How to Implement HTNG Web Services

If you already have experience writing web services, you should be able to visit our Specifications page, download what you need, and do what you are used to doing. However, if you have limited experience in writing web services, or if you run into questions about the specs, you may find these resources to be useful.


These resources require a current HTNG membership and login credentials.  If you work for a company that has a current membership but do not have your own login, you can request one.  Otherwise, join HTNG to get access.


Developer's Quick Start Guide

Implementing Web Services Using HTNG Specifications, A Quick Start Guide for Software Developers serves as a step-by-step reference for HTNG members who need assistance in quickly creating web services based upon published HTNG specifications. This is intended to be a living document and will expand in content based up-on member feedback.

The first release covers implementation using Java (with the Metro stack) in a NetBeans IDE. Future versions will likely cover Microsoft C# and additional Java Frameworks (including Eclipse and Axis).


HTNG Discussion Board

One of the best resources available to you is the Implementers' Discussion area on the HTNG Discussion Board.  Search the board to the answer to your question, or start a new thread. Our membership community has extensive experience in many areas, and people are always willing to help.  HTNG's technical staff also monitor the discussion as well and will help when they can.


Testing System

We have received feedback from our members that they would like access to a testing system. We are working toward this in three phases.

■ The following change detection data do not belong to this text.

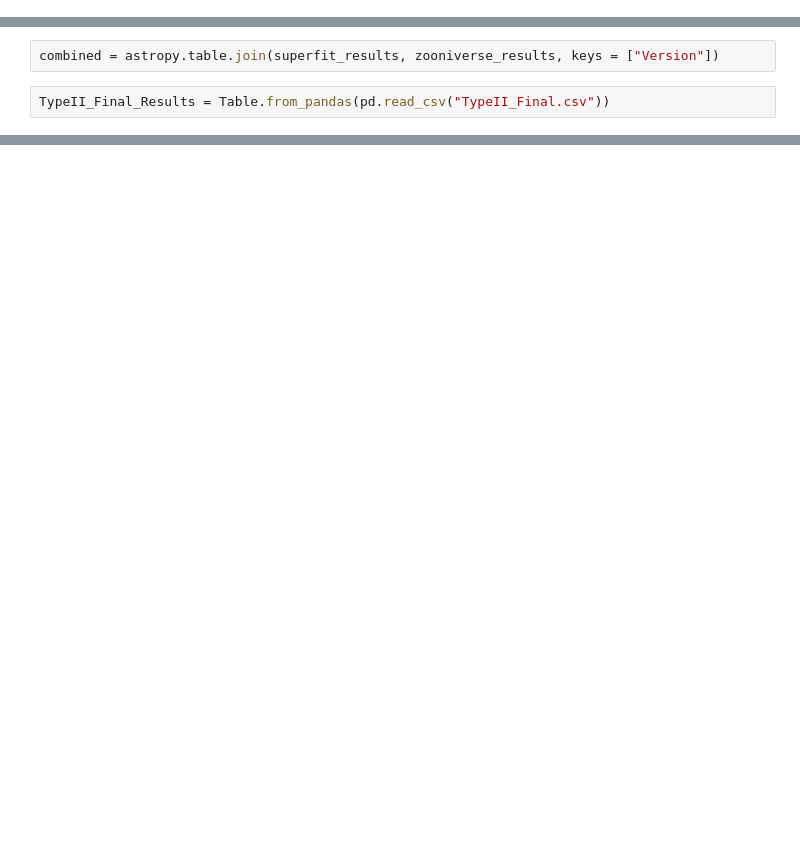
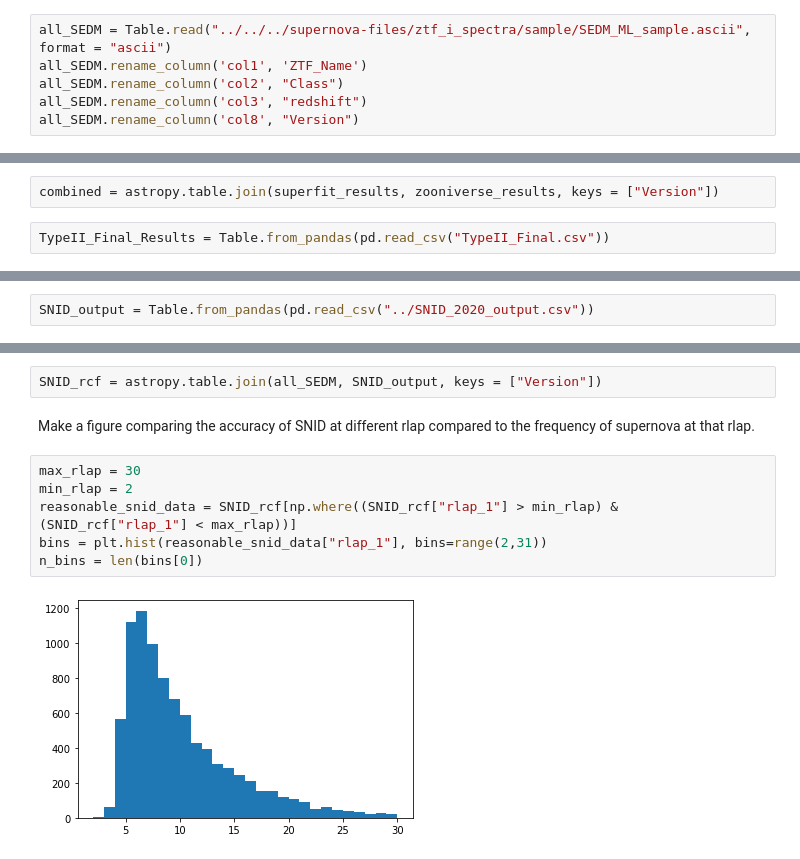
Before and after one commit to Hallflower20/supernova-spectrum-analysis, a Jupyter notebook: ZooniverseAnalysis/paper_notebooks/PaperFigures.ipynb, the cells around one changed output, grey strips where cells are left out. Drawn from its saved outputs; the diff is of its cells as text; blank space fills up the shorter version.

Commit message:
New Figures

```diff
--- a/ZooniverseAnalysis/paper_notebooks/PaperFigures.ipynb
+++ b/ZooniverseAnalysis/paper_notebooks/PaperFigures.ipynb
@@ -32,2 +11,8 @@ np.unique(all_SEDM["col1"])
+# %%
+all_SEDM = Table.read("../../../supernova-files/ztf_i_spectra/sample/SEDM_ML_sample.ascii", format = "ascii")
+all_SEDM.rename_column('col1', 'ZTF_Name')
+all_SEDM.rename_column('col2', "Class")
+all_SEDM.rename_column('col3', "redshift")
+all_SEDM.rename_column('col8', "Version")
 # %%
 zooniverse_results = Table.from_pandas(pd.read_csv("zooniverse_results_ZTFI.csv"))
@@ -82,0 +26,2 @@ combined["ZTF_Name"]
+# %%
+SNID_output = Table.from_pandas(pd.read_csv("../SNID_2020_output.csv"))
@@ -82,0 +35,12 @@ combined["ZTF_Name"]
+# %%
+SNID_rcf = astropy.table.join(all_SEDM, SNID_output, keys = ["Version"])
+# %% [markdown]
+Make a figure comparing the accuracy of SNID at different rlap compared to the frequency of supernova at that rlap.
+# %%
+max_rlap = 30
+min_rlap = 2
+reasonable_snid_data = SNID_rcf[np.where((SNID_rcf["rlap_1"] > min_rlap) & (SNID_rcf["rlap_1"] < max_rlap))]
+bins = plt.hist(reasonable_snid_data["rlap_1"], bins=range(2,31))
+n_bins = len(bins[0])
+# %% [output]
+[figure, added]
```
Also changed, not shown: parts of 20 cells of this notebook.
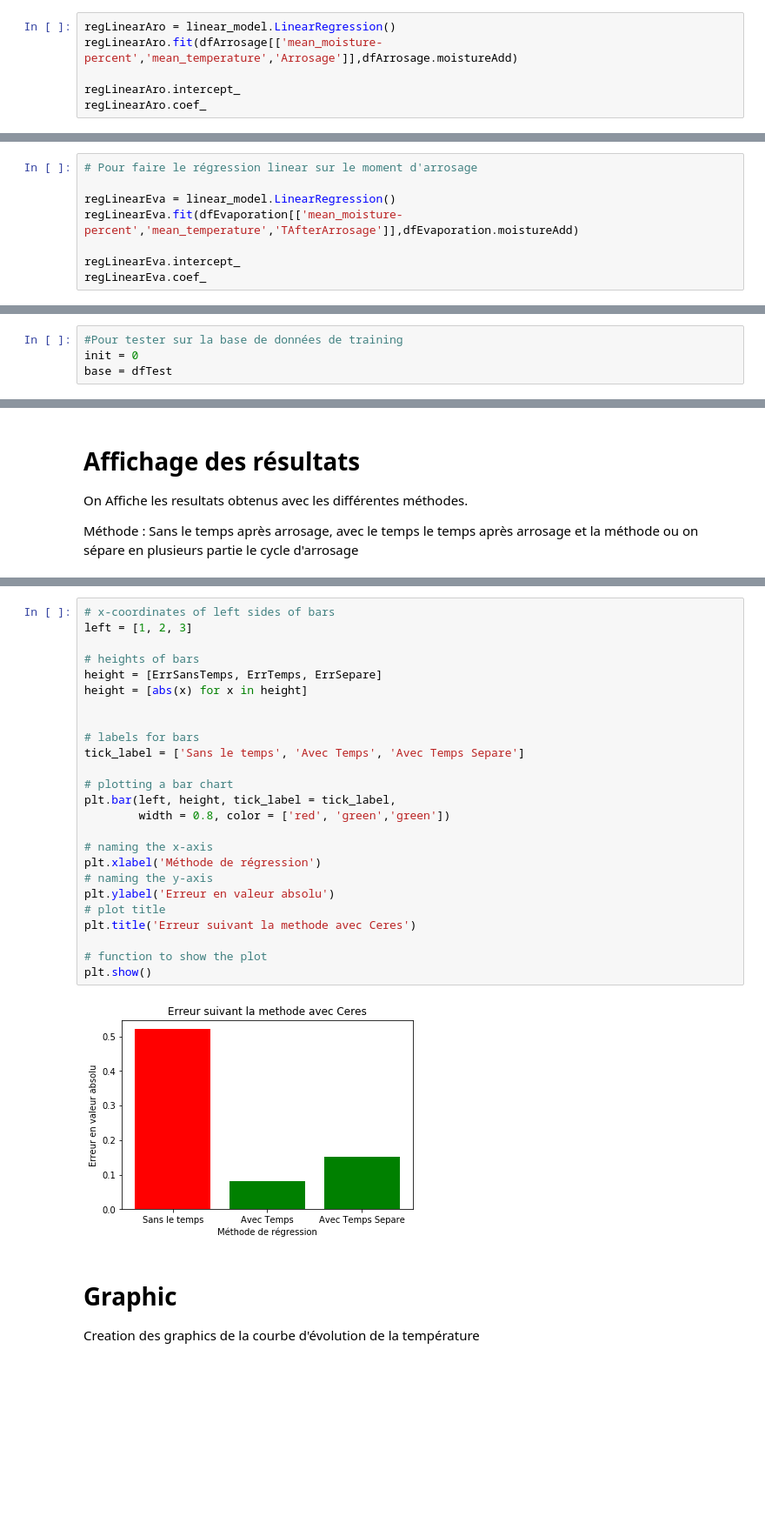
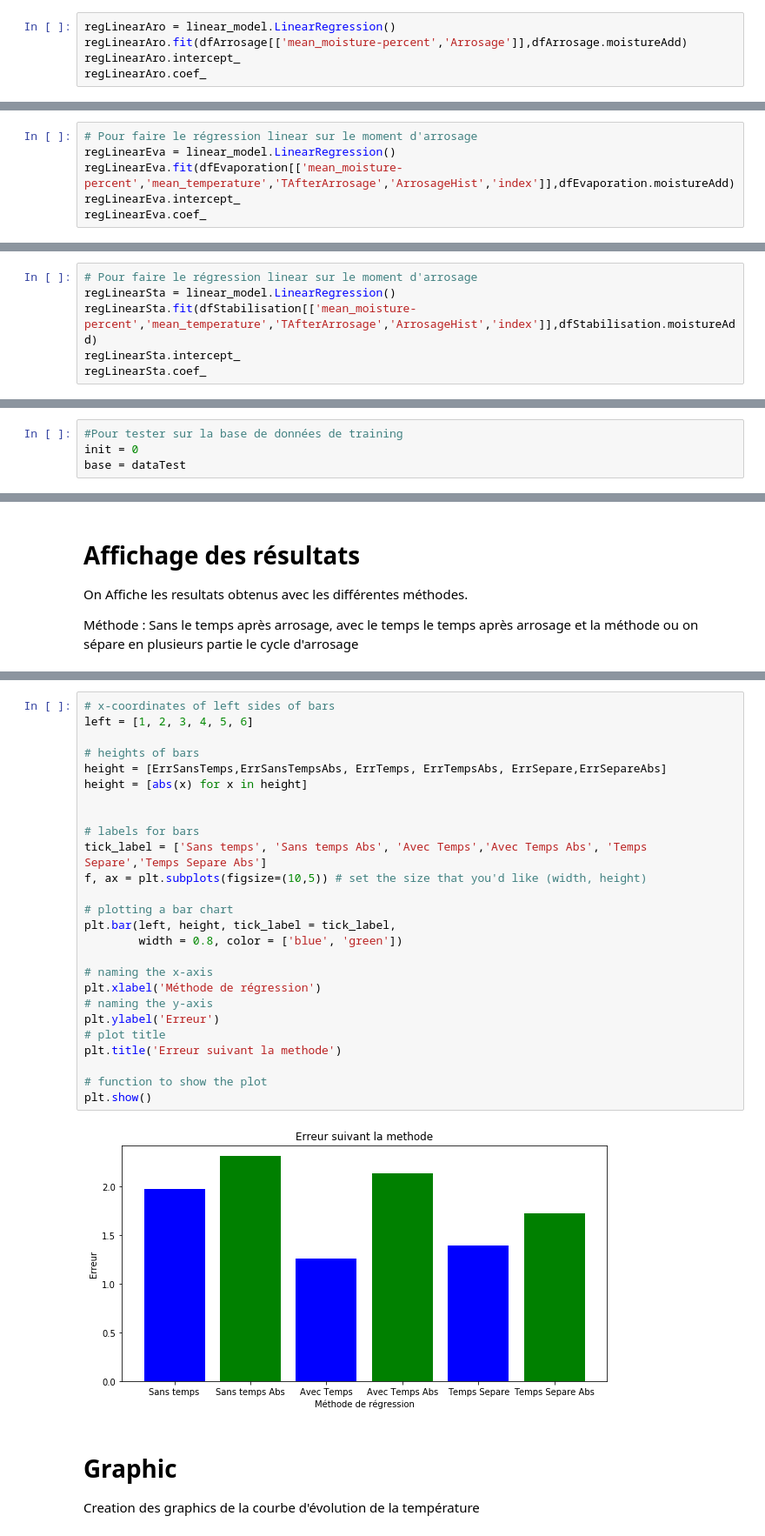
Before and after one commit to cui-unige/BSc-sensor-machine-learning, a Jupyter notebook: MLCeres.ipynb, the cells around one changed output, grey strips where cells are left out. Shown: that part at 87% size. Cells and saved outputs as stored; diff of their text form; blank space fills up the shorter version.

Commit message:
Boost and graphique

```diff
--- a/MLCeres.ipynb
+++ b/MLCeres.ipynb
@@ -297,7 +289,6 @@ dfEvaporation = df.loc[df['TAfterArrosage'] > 0]
 # %%
 regLinearAro = linear_model.LinearRegression()
-regLinearAro.fit(dfArrosage[['mean_moisture-percent','mean_temperature','Arrosage']],dfArrosage.moistureAdd)
-
+regLinearAro.fit(dfArrosage[['mean_moisture-percent','Arrosage']],dfArrosage.moistureAdd)
 regLinearAro.intercept_
 regLinearAro.coef_
 # %% [output]
@@ -305,9 +296,7 @@ array([ 0.00178927, -1.23302823,  0.43046252])
 # %%
 # Pour faire le régression linear sur le moment d'arrosage
-
 regLinearEva = linear_model.LinearRegression()
-regLinearEva.fit(dfEvaporation[['mean_moisture-percent','mean_temperature','TAfterArrosage']],dfEvaporation.moistureAdd)
-
+regLinearEva.fit(dfEvaporation[['mean_moisture-percent','mean_temperature','TAfterArrosage','ArrosageHist','index']],dfEvaporation.moistureAdd)
 regLinearEva.intercept_
 regLinearEva.coef_
 # %% [output]
@@ -314,0 +304,6 @@ array([ -1.08451367e-01,   1.26978678e-01,  -8.89642231e-06])
+# %%
+# Pour faire le régression linear sur le moment d'arrosage
+regLinearSta = linear_model.LinearRegression()
+regLinearSta.fit(dfStabilisation[['mean_moisture-percent','mean_temperature','TAfterArrosage','ArrosageHist','index']],dfStabilisation.moistureAdd)
+regLinearSta.intercept_
+regLinearSta.coef_
@@ -315,5 +313,5 @@ array([ -1.08451367e-01,   1.26978678e-01,  -8.89642231e-06])
 # %%
 #Pour tester sur la base de données de training
 init = 0
-base = dfTest
+base = dataTest
 # %%
@@ -372,30 +392,31 @@ Avec Temps Séparé :  -0.151172161535
 # %%
 # x-coordinates of left sides of bars
-left = [1, 2, 3]
+left = [1, 2, 3, 4, 5, 6]
 
 # heights of bars
-height = [ErrSansTemps, ErrTemps, ErrSepare]
+height = [ErrSansTemps,ErrSansTempsAbs, ErrTemps, ErrTempsAbs, ErrSepare,ErrSepareAbs]
 height = [abs(x) for x in height]
 
 
 # labels for bars
-tick_label = ['Sans le temps', 'Avec Temps', 'Avec Temps Separe']
+tick_label = ['Sans temps', 'Sans temps Abs', 'Avec Temps','Avec Temps Abs', 'Temps Separe','Temps Separe Abs']
+f, ax = plt.subplots(figsize=(10,5)) # set the size that you'd like (width, height)
 
 # plotting a bar chart
 plt.bar(left, height, tick_label = tick_label,
-        width = 0.8, color = ['red', 'green','green'])
+        width = 0.8, color = ['blue', 'green'])
 
 # naming the x-axis
 plt.xlabel('Méthode de régression')
 # naming the y-axis
-plt.ylabel('Erreur en valeur absolu')
+plt.ylabel('Erreur')
 # plot title
-plt.title('Erreur suivant la methode avec Ceres')
+plt.title('Erreur suivant la methode')
 
 # function to show the plot
 plt.show()
 # %% [output]
-[figure, old version]
+[figure, new version]
 # %% [markdown]
 # Graphic
 
```
Also changed, not shown: parts of 33 cells of this notebook, 3 other files.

  • In the first phase, we staged and configured a server that is capable of responding to synchronous OTA_PingRQ requests using the HTNG Web Services Framework (including WS-Addressing and WS-Security).  This is deployed in beta test mode; if you would like access, please contact our workgroups mailbox.
  • We are currently working on the second phas,e which will add the ability to handle asynchronous communications, queuing, full message payload logging, and (HTNG) server-initiated messages.
  • The third phase will be to provide a reference implementation (both a client and a server) for each of our specifications. The order in which the specifications will be implemented will largely be based upon a combination of what we are asked to implement and what we can deliver quickly. At this time, Single Guest Itinerary and Guest & Room Status Messaging are the forerunners. The goal is to have a few interfaces implemented and available to our members to test against in the fourth quarter of 2011.